*WHAT YOU SHOULD DO:*
Your reproduction of the entries should be exact and should contain no pictures.

'''

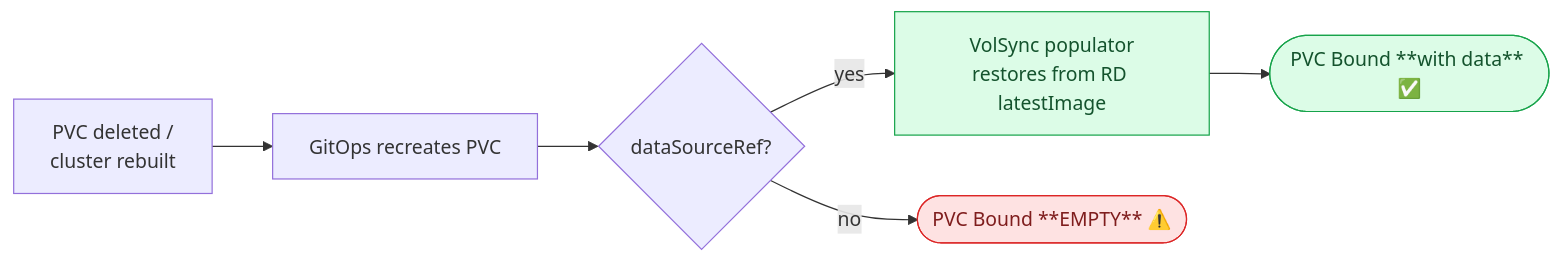
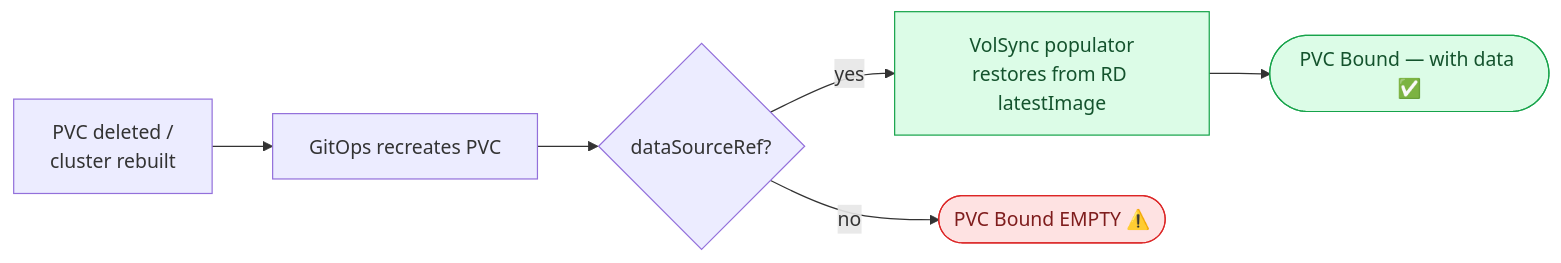
One commit to mitchross/pvc-plumber changed the third of 3 diagrams in docs/operator-workflow.md. Above: the diagram before and after it, drawn with Mermaid. The commit also changed 1 other file, not shown here.

````diff
--- a/docs/operator-workflow.md
+++ b/docs/operator-workflow.md
@@ -81,13 +81,13 @@
 ```mermaid
 flowchart LR
     DEL[PVC deleted /<br/>cluster rebuilt] --> GIT[GitOps recreates PVC]
     GIT --> DSR{dataSourceRef?}
     DSR -->|yes| POP[VolSync populator<br/>restores from RD latestImage]
-    POP --> OK([PVC Bound **with data** ✅])
-    DSR -->|no| EMPTY([PVC Bound **EMPTY** ⚠️])
+    POP --> OK(["PVC Bound — with data ✅"])
+    DSR -->|no| EMPTY(["PVC Bound EMPTY ⚠️"])
 
     classDef good fill:#dcfce7,stroke:#16a34a,color:#14532d;
     classDef bad fill:#fee2e2,stroke:#dc2626,color:#7f1d1d;
     class POP,OK good;
     class EMPTY bad;
 ```
````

'''

*ANSWER SPACE:*
One commit to mitchross/pvc-plumber changed the third of 3 diagrams in docs/operator-workflow.md. Above: the diagram before and after it, drawn with Mermaid. The commit also changed 1 other file, not shown here.

````diff
--- a/docs/operator-workflow.md
+++ b/docs/operator-workflow.md
@@ -81,13 +81,13 @@
 ```mermaid
 flowchart LR
     DEL[PVC deleted /<br/>cluster rebuilt] --> GIT[GitOps recreates PVC]
     GIT --> DSR{dataSourceRef?}
     DSR -->|yes| POP[VolSync populator<br/>restores from RD latestImage]
-    POP --> OK([PVC Bound **with data** ✅])
-    DSR -->|no| EMPTY([PVC Bound **EMPTY** ⚠️])
+    POP --> OK(["PVC Bound — with data ✅"])
+    DSR -->|no| EMPTY(["PVC Bound EMPTY ⚠️"])
 
     classDef good fill:#dcfce7,stroke:#16a34a,color:#14532d;
     classDef bad fill:#fee2e2,stroke:#dc2626,color:#7f1d1d;
     class POP,OK good;
     class EMPTY bad;
 ```
````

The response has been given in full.